Literary worksEdit

Pucić wrote lyrical and epic poems, patriotic lyric poetry, political essays and historical studies. The preferred motive of his work was the history of Dubrovnik and the Republic of Ragusa. He also translated literary works from several European languages into his own Dubrovnik dialect of Serbo-Croatian, which he called Serbian. He translated various Croatian and Serbian works into Italian, which is when he used the name Orsatto Pozza.

Pucić started writing poetry in 1840. He was initially writing romantic lyrics, but later moved towards a more national epic style. Some of his more important works include:

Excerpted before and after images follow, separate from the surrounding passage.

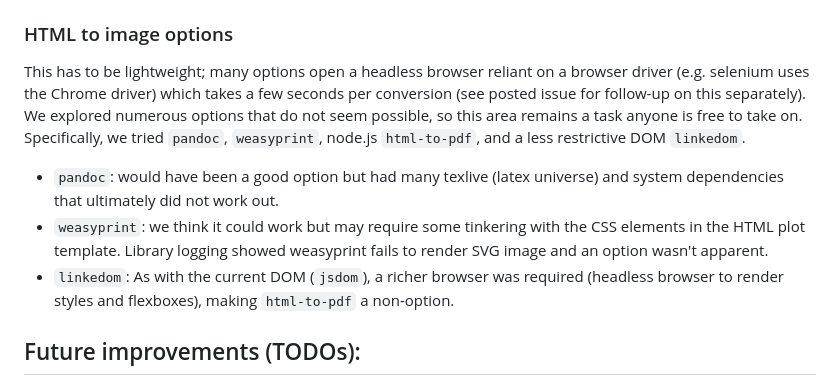
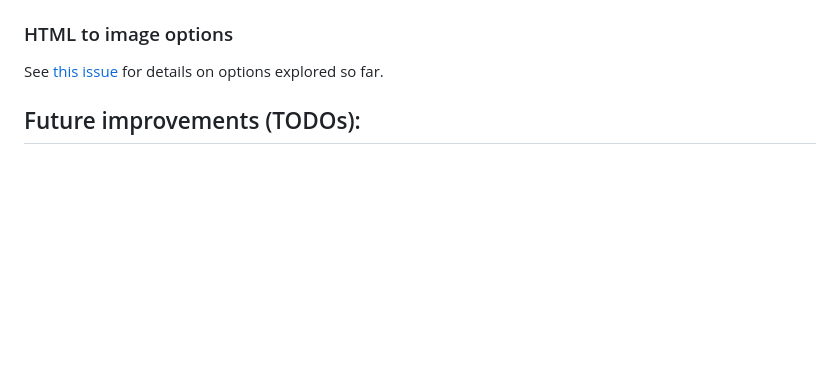
Before and after one commit to carterwward/py-allotax, a Markdown page: DECISIONS.md, the part around the change. GitHub-like rendering; blank space fills up the shorter version.

Commit message:
removes html to image option description, which is now in an issue

```diff
--- a/DECISIONS.md
+++ b/DECISIONS.md
@@ -40,10 +40,7 @@ Regarding the ideation below, we ended up going with the following workflow usin
 
  ### HTML to image options
 
- This has to be lightweight; many options open a headless browser reliant on a browser driver (e.g. selenium uses the Chrome driver) which takes a few seconds per conversion (see posted issue for follow-up on this separately). We explored numerous options that do not seem possible, so this area remains a task anyone is free to take on. Specifically, we tried `pandoc`, `weasyprint`, node.js `html-to-pdf`, and a less restrictive DOM `linkedom`.
- - `pandoc`: would have been a good option but had many texlive (latex universe) and system dependencies that ultimately did not work out.
- - `weasyprint`: we think it could work but may require some tinkering with the CSS elements in the HTML plot template. Library logging showed weasyprint fails to render SVG image and an option wasn't apparent.
- - `linkedom`: As with the current DOM (`jsdom`), a richer browser was required (headless browser to render styles and flexboxes), making `html-to-pdf` a non-option.
+ See [this issue](https://github.com/carterwward/py-allotax/issues/3) for details on options explored so far.
 
 ## Future improvements (TODOs):
 1. Continue improving the ecosystem dependencies (or automation of set-up) to streamline ease of installation.
```
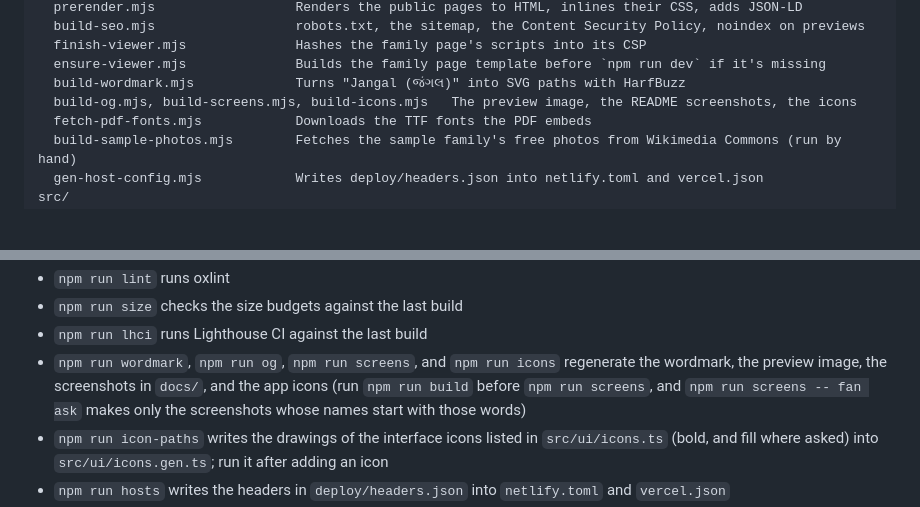
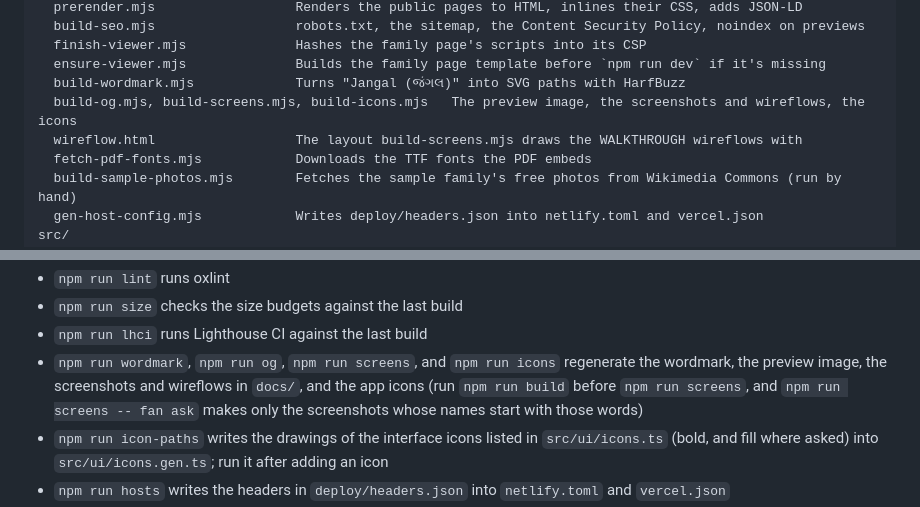
Before and after one commit to amishpr/jangal-family-forest, a Markdown page: README.md, 2 parts joined by grey strips. Drawn GitHub-style; blank space fills up the shorter version.

Commit message:
Added wireflow diagrams for building a tree and for asking the family, along with a sequence diagram of the fill in round trip. The screenshot script now captures each step from the real app.

```diff
--- a/README.md
+++ b/README.md
@@ -215,7 +215,8 @@ scripts/
   finish-viewer.mjs              Hashes the family page's scripts into its CSP
   ensure-viewer.mjs              Builds the family page template before `npm run dev` if it's missing
   build-wordmark.mjs             Turns "Jangal (જંગલ)" into SVG paths with HarfBuzz
-  build-og.mjs, build-screens.mjs, build-icons.mjs   The preview image, the README screenshots, the icons
+  build-og.mjs, build-screens.mjs, build-icons.mjs   The preview image, the screenshots and wireflows, the icons
+  wireflow.html                  The layout build-screens.mjs draws the WALKTHROUGH wireflows with
   fetch-pdf-fonts.mjs            Downloads the TTF fonts the PDF embeds
   build-sample-photos.mjs        Fetches the sample family's free photos from Wikimedia Commons (run by hand)
   gen-host-config.mjs            Writes deploy/headers.json into netlify.toml and vercel.json
@@ -295,7 +296,7 @@ npx playwright@1.48 install chromium
 - `npm run size` checks the size budgets against the last build
 - `npm run lhci` runs Lighthouse CI against the last build
 - `npm run wordmark`, `npm run og`, `npm run screens`, and `npm run icons` regenerate the
-  wordmark, the preview image, the screenshots in `docs/`, and the app icons (run
+  wordmark, the preview image, the screenshots and wireflows in `docs/`, and the app icons (run
   `npm run build` before `npm run screens`, and `npm run screens -- fan ask` makes only the
   screenshots whose names start with those words)
 - `npm run icon-paths` writes the drawings of the interface icons listed in `src/ui/icons.ts`
```
Also changed, not shown: WALKTHROUGH.md (+63 -16 lines), docs/wireflow-ask.png (added), docs/wireflow-tree.png (added), 2 other files.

  • Slovjanska antologija iz rukopisah dubrovačkih pjesnikah (Slavic Anthology from the Manuscripts of Dubrovnik Poets), 1844
  • Talijanke (Italian Women), 1849 (elegies)
  • Spomenici srpski od godine 1395. do 1423. (Serbian monuments from Year 1395 to 1423), book I, Belgrade 1858 and book II, Belgrade 1862
  • Dei canti popolari illirici, discorso detto Adam Mickiewicz, Zara 1860
  • Giovanni Gundulich. vita (Ivan Gundulić), from Favilla journal, Trieste, 1843, №XIX, p. 293-301
  • Pjesme (Poems), 186 and 1879
  • Karađurđevka, 1864
  • Kasnachich G. (Giovanni) Augusto e O.P (Orsato Pozza) sugli slavi from giornale Dalmazia 1847 n. p. 43
  • Le nozze di Platone, o dialogo dell amore, tradotto nell´occasione delle nozze di sua sorella Anna (con Marino Giorgi) dal Conte Orsato Pozza, Trieste 1857
  • Compendio della storia di Ragusa dall´originale italiano di G. Resti per cura di O. Pozza, Zara 1856

See alsoEdit


  1. ^ a b Banac 1983, pp. 455
  2. ^ Nikola Tolja, Dubrovacki Srbi katolici - istine i zablude, Dubrovnik 2012
  4. ^ "Tatjana Rakic - Pokret Srba katolika u XIX veku". Retrieved 2019-11-19.
  5. ^ Bianchini, Stefano (2017-09-29). Liquid Nationalism and State Partitions in Europe. Edward Elgar Publishing. ISBN 9781786436610.
  6. ^ Hajdarpasic, Edin (2015-09-03). Whose Bosnia?: Nationalism and Political Imagination in the Balkans, 1840–1914. Cornell University Press. ISBN 9780801453717.
  • Banac, Ivo (1983). "The Confessional "Rule" and the Dubrovnik Exception: The Origins of the "Serb-Catholic" Circle in Nineteenth-Century Dalmatia". Slavic Review. 42 (3). pp. 448–474. JSTOR 2496046.

External linksEdit